**Exercise instructions**: Scan the material for the word "lwip", and copy each line where it shows up.

BEGIN Dataset records

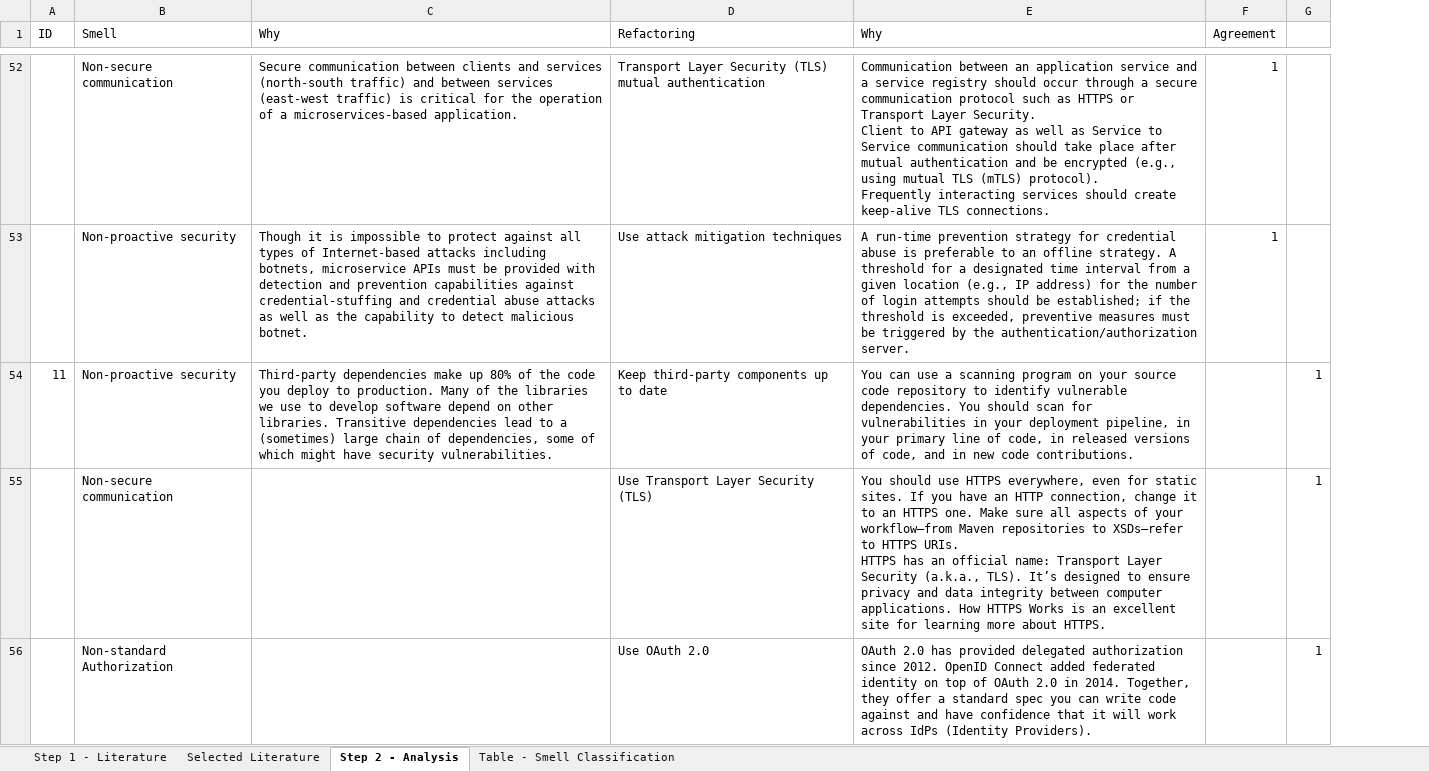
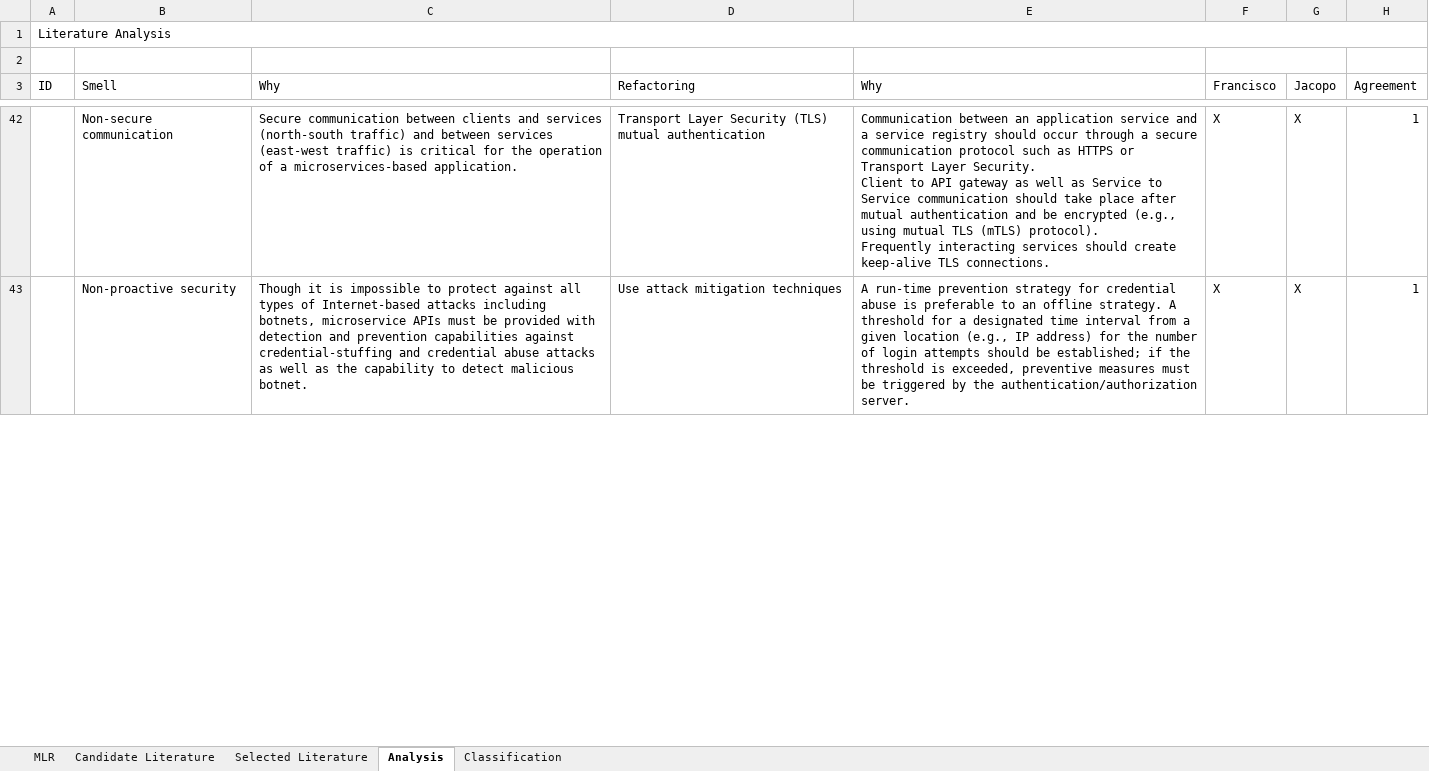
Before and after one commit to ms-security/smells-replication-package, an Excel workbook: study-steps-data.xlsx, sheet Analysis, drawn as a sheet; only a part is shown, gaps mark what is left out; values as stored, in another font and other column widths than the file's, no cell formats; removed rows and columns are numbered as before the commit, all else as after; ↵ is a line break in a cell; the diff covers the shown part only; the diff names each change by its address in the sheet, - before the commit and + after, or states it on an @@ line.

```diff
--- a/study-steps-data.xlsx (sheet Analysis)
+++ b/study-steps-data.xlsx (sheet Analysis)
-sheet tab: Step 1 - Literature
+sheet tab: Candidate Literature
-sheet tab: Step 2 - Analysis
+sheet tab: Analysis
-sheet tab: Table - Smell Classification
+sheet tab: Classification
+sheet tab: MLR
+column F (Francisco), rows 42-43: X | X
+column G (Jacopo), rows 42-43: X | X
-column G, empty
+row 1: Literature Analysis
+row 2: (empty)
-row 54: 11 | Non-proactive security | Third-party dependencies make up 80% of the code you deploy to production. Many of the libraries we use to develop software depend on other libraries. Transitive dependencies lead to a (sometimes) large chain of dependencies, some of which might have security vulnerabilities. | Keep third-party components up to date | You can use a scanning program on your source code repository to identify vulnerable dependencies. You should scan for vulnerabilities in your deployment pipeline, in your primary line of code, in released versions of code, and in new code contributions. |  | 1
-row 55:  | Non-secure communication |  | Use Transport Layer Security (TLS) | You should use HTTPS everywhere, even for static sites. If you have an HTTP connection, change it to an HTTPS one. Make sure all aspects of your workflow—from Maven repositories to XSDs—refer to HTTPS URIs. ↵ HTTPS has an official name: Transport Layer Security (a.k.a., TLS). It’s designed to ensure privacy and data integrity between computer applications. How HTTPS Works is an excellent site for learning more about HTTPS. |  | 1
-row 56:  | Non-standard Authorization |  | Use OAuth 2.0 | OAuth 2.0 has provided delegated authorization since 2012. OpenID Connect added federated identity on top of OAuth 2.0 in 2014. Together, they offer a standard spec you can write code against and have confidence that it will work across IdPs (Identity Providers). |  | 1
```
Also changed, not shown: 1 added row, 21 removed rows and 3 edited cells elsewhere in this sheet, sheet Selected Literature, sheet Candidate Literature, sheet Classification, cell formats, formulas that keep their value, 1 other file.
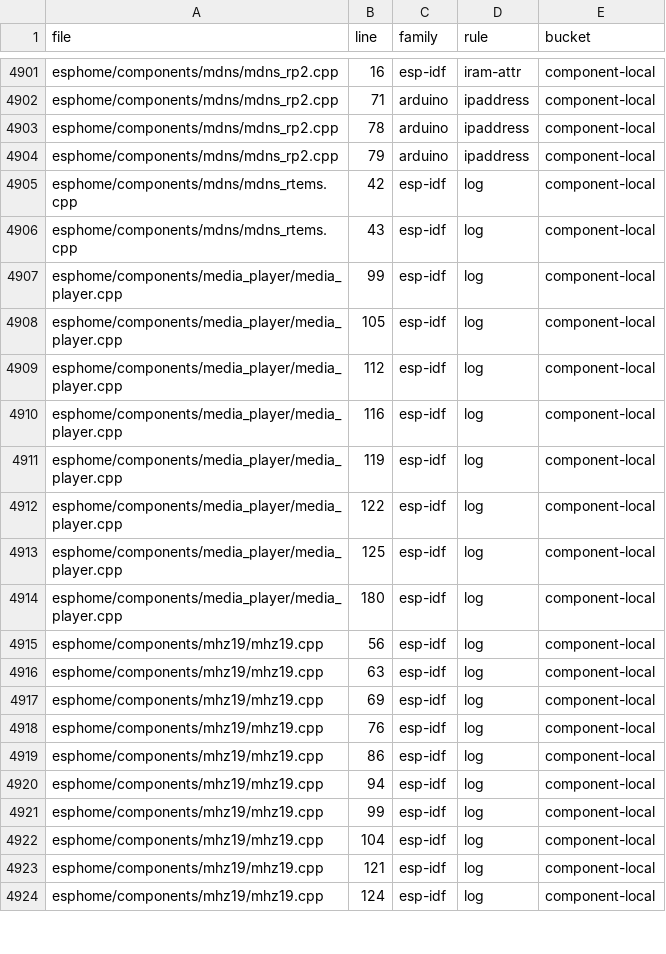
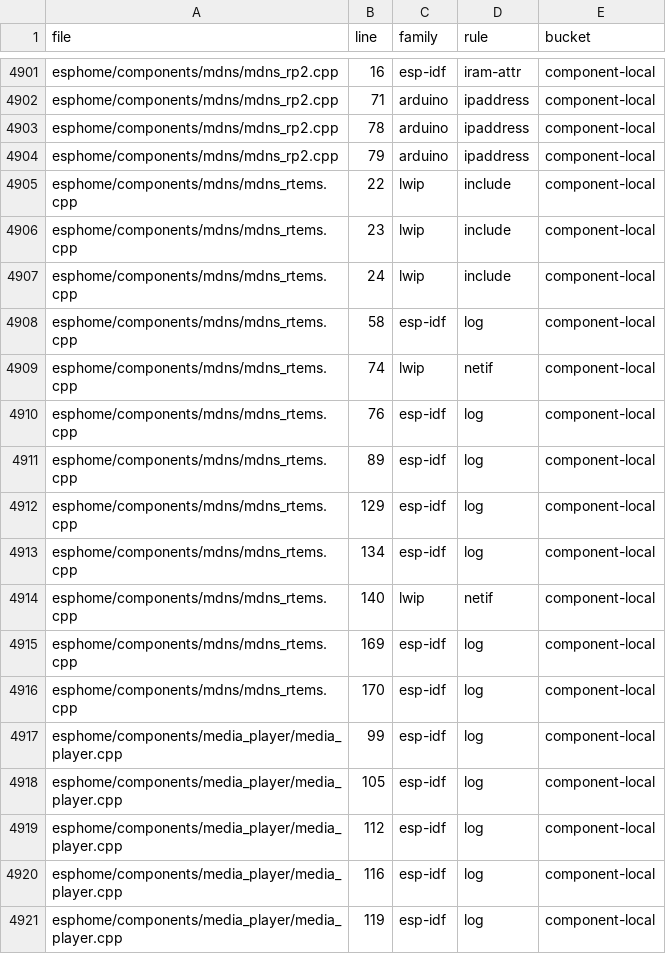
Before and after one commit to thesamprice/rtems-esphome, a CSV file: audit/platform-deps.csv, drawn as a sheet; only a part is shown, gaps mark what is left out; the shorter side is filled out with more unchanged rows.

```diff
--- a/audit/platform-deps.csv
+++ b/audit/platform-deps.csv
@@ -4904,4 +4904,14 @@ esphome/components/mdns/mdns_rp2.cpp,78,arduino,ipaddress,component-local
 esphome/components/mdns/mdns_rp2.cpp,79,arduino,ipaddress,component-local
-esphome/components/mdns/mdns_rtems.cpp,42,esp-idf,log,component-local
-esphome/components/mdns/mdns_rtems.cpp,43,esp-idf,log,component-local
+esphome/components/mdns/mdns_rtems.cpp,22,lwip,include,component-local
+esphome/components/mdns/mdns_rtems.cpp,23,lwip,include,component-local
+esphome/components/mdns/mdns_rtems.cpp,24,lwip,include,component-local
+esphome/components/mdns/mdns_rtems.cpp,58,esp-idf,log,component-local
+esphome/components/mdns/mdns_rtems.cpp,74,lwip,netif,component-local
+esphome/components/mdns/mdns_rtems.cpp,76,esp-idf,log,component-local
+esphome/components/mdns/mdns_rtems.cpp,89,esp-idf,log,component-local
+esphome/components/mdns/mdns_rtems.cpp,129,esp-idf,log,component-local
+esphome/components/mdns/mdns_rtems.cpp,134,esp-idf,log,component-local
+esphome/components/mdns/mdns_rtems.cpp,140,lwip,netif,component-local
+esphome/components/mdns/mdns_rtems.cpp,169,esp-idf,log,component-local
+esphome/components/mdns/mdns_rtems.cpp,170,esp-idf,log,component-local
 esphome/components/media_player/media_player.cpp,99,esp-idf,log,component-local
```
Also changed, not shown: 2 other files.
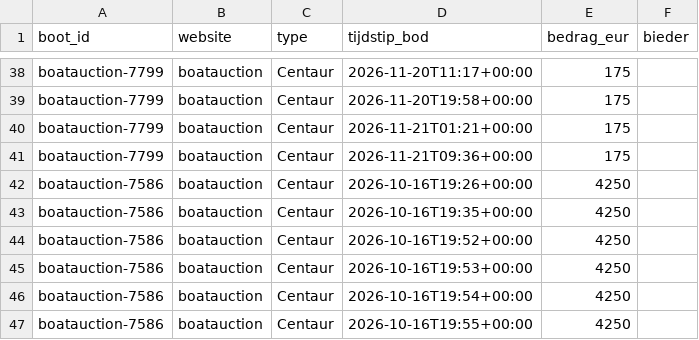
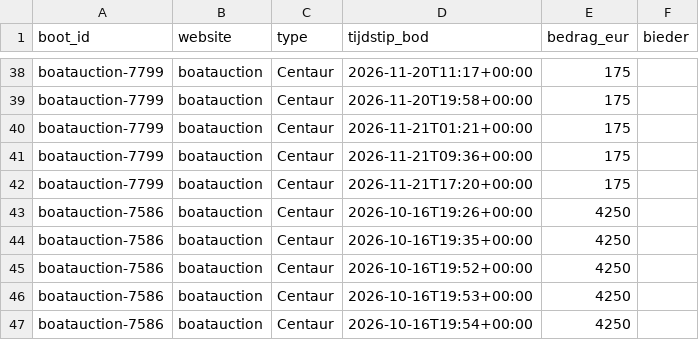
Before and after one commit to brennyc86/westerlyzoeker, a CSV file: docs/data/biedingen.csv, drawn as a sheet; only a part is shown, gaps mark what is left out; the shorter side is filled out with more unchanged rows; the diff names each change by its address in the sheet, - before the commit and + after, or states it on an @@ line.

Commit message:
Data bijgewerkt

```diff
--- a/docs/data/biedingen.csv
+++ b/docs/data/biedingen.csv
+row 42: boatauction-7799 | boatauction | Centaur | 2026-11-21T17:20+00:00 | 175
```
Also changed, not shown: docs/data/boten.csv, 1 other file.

END Dataset records

**Your solution**:
+esphome/components/mdns/mdns_rtems.cpp,22,lwip,include,component-local
+esphome/components/mdns/mdns_rtems.cpp,23,lwip,include,component-local
+esphome/components/mdns/mdns_rtems.cpp,24,lwip,include,component-local
+esphome/components/mdns/mdns_rtems.cpp,74,lwip,netif,component-local
+esphome/components/mdns/mdns_rtems.cpp,140,lwip,netif,component-local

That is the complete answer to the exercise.